Amie understood that to mean that Hamilton had had a choice. Of course he would choose to attend a gala affair, to be toasted and who knows what all. He did like to dance with pretty women. Again, her stomach protested.
"Father, I need to go home. The heat is overwhelming me today," she said limply.
When she reclined on the porch that afternoon, her old nanny walked by. Amie called to her.
"What sugar? Do you needs me to do something for you?"
Amie kept her voice low. "I haven't been feeling well, sick to my stomach this past week."
"Humhuph," she said crossing her arms looking her over. The woman had helped birth her and had taken care of her ever since Amie was slapped on the bottom and made to cry. "Have you missed your monthlies, baby girl?"
Aime's eyes went wide. She had not thought, had not suspected such a thing. She had hardly been with Hamilton, only a few times.
"It only takes one time sometimes," she nodded knowingly. "My baby maybe's goin' to be a mama. I knew there was somethin' glowing on you," and she whispered, and it sure 'nuf ain't cause of your yearning fer your man, now is it?"
Amy's face burned with embarrassment and did not answer.
Yet, that man she didn't yearn for rode in with his horse lathered that evening. He sat tightlipped at the table not saying a word to her, only answered her father's questions with hardly more than a grunt.
Once upstairs, he shoved her hard up against the bed. "So you ratted on us to the enemy. You know some people have hung for less."
"What?" But she knew he'd found out about her warning Daniel. She was relieved except for the fearsome look in her husband's eyes.
"You did, didn't you? You warned Daniel Wise so he could escape to fight for the North. You're disloyal to the Cause, woman!
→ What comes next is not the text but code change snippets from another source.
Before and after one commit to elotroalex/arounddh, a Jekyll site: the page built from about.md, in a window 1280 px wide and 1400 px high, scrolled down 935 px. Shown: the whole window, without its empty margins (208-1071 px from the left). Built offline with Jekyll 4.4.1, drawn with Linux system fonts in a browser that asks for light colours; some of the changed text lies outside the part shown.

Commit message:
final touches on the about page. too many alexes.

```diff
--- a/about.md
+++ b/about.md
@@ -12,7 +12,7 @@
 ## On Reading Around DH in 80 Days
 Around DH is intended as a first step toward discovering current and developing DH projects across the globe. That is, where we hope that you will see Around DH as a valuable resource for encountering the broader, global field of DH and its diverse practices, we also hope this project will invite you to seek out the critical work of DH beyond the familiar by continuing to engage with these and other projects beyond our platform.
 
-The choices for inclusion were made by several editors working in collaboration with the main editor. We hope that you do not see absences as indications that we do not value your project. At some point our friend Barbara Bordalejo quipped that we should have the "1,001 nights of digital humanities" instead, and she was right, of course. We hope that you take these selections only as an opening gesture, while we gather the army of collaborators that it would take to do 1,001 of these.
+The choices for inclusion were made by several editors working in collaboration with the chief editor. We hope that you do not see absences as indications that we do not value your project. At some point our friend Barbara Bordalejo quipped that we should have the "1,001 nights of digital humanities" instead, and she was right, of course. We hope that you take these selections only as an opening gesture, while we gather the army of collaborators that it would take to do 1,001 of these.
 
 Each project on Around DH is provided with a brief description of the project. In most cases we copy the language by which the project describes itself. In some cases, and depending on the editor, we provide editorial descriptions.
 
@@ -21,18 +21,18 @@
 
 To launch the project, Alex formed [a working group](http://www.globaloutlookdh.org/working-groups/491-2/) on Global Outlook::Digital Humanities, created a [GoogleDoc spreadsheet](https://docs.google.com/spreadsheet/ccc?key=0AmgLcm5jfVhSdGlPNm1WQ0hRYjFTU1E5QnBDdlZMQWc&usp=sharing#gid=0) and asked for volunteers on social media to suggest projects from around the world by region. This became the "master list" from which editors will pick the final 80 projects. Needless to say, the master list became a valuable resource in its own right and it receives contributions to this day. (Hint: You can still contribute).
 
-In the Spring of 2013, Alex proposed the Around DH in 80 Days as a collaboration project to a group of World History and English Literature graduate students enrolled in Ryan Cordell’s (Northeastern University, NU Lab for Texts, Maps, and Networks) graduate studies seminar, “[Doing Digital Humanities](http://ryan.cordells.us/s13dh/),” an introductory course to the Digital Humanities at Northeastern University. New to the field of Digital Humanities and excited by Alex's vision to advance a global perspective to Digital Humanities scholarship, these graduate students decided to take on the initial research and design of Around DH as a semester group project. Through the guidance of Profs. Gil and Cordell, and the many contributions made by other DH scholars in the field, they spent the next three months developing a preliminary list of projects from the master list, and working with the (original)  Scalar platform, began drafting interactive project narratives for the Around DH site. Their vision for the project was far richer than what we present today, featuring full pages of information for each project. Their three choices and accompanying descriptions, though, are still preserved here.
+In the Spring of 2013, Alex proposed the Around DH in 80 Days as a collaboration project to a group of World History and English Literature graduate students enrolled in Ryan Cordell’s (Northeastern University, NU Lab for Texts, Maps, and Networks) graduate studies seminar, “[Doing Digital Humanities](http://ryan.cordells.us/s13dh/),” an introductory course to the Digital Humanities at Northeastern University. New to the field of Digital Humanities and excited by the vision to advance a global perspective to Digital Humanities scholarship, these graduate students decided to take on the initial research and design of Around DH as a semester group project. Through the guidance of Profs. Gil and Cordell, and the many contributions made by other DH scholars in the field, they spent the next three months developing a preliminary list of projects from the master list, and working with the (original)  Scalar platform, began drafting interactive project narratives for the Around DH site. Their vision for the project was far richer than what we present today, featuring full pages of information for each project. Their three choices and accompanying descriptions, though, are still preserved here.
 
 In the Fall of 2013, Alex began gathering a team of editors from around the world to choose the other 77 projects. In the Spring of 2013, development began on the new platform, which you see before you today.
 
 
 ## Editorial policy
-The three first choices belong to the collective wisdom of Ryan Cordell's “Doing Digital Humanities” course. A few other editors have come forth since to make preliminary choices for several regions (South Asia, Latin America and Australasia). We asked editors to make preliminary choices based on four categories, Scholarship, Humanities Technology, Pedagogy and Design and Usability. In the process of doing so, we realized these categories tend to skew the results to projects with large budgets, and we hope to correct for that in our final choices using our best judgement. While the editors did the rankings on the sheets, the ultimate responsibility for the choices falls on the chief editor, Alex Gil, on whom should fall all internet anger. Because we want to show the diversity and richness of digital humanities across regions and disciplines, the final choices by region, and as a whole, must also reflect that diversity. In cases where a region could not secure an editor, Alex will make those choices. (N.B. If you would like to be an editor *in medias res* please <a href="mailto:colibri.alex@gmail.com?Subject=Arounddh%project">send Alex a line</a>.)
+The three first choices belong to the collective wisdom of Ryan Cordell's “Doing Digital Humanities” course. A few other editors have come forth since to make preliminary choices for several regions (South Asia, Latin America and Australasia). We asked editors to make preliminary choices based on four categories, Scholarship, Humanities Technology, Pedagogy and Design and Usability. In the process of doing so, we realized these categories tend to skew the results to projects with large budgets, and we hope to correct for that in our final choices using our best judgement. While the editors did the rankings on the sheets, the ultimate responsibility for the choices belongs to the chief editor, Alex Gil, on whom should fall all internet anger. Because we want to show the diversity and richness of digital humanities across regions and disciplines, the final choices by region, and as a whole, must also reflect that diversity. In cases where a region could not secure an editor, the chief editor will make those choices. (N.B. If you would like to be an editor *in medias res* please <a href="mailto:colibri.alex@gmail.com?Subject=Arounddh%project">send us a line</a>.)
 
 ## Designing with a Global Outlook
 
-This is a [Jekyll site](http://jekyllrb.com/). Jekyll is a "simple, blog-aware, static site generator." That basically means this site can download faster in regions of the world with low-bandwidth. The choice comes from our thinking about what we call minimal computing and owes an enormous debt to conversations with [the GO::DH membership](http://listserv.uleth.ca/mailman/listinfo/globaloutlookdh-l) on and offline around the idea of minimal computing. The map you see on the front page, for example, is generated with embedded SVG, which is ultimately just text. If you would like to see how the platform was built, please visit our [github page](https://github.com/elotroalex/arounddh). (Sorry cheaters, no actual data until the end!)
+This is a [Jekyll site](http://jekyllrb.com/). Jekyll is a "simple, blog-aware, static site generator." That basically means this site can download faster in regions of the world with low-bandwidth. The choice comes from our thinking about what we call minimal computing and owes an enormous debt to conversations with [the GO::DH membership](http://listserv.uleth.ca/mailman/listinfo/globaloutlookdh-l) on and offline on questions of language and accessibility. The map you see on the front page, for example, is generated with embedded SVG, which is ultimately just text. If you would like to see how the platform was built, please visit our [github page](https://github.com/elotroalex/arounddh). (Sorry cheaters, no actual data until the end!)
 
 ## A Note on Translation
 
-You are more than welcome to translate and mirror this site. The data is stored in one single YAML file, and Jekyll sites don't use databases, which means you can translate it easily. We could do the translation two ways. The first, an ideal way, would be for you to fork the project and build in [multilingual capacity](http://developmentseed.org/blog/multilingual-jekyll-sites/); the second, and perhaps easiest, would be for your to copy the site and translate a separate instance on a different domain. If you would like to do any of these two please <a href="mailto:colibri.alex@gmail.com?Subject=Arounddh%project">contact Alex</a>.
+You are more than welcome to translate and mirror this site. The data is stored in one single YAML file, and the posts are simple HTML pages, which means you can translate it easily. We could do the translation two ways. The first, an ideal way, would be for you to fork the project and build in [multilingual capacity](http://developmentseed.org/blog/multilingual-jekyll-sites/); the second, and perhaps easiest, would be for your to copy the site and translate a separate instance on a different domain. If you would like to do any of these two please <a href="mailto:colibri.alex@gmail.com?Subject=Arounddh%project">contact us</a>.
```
How would you feel if he raised his gun against me? Huh? Would you mourn?" Hamilton grabbed her up by her collar and slapped her.
Amie was shocked, shocked speechless. No one had ever lifted a hand against her. He dropped her and let her fall to her knees. but he pulled her by the hair until she was forced to look up at him.
"Did you think I wouldn't recognize Jasper on your horse coming from Daniel's place? Do you think I'm an idiot? If the men I was with had recognized either the boy or the horse, it could have been me hanging from that rope for colluding with the enemy." He pulled her up and backhanded her again. "Don't you know that this is war?"
Amie was quickly becoming aware of its cost. The genteel southern way she'd been raised with had been shattered. Then he left. She didn't know where he went, perhaps at his father's, but was just glad he was gone. She stayed up in her room hiding the bruises on her face and waited on pins and needles wondering if he would return that night. She finally fell asleep after the sun rose above the tree shadows, relieved he truly was gone. She slept past noon, exhausted.
It was the last she ever saw him. He died for his beloved South. Hamilton's father came over to tell them. His face moved like ripples in a stream, one moment proud of his son, the next, broken over his death. Amie tried her best to share his grief, but only felt numb.
"It's my duty now to take his place," her father-in-law announced suddenly with a wild gleam in his eye. "Yes, that's what I'll do."
"You sure bout this, Missy?"
Her own father came home a shell of a man. His house was infested with his enemy. Most of their slaves were gone except those who chose to stay and share crop the land.
He told his superior officer of how she had saved his neck. The men loved seeing little Isabelle toddling around. When they looked at her, she reminded them of their homes, wives, and children they had not seen in ages. Tender looks melted at her generous smiles, a relief from their onerous duties. One would give her a horsey ride while another would carve her another animal for her menagerie. Then there was Daniel. No one could rock her to sleep like he could with his soft singing. Amie loved listening, never far away.
A time to be born and a time to die;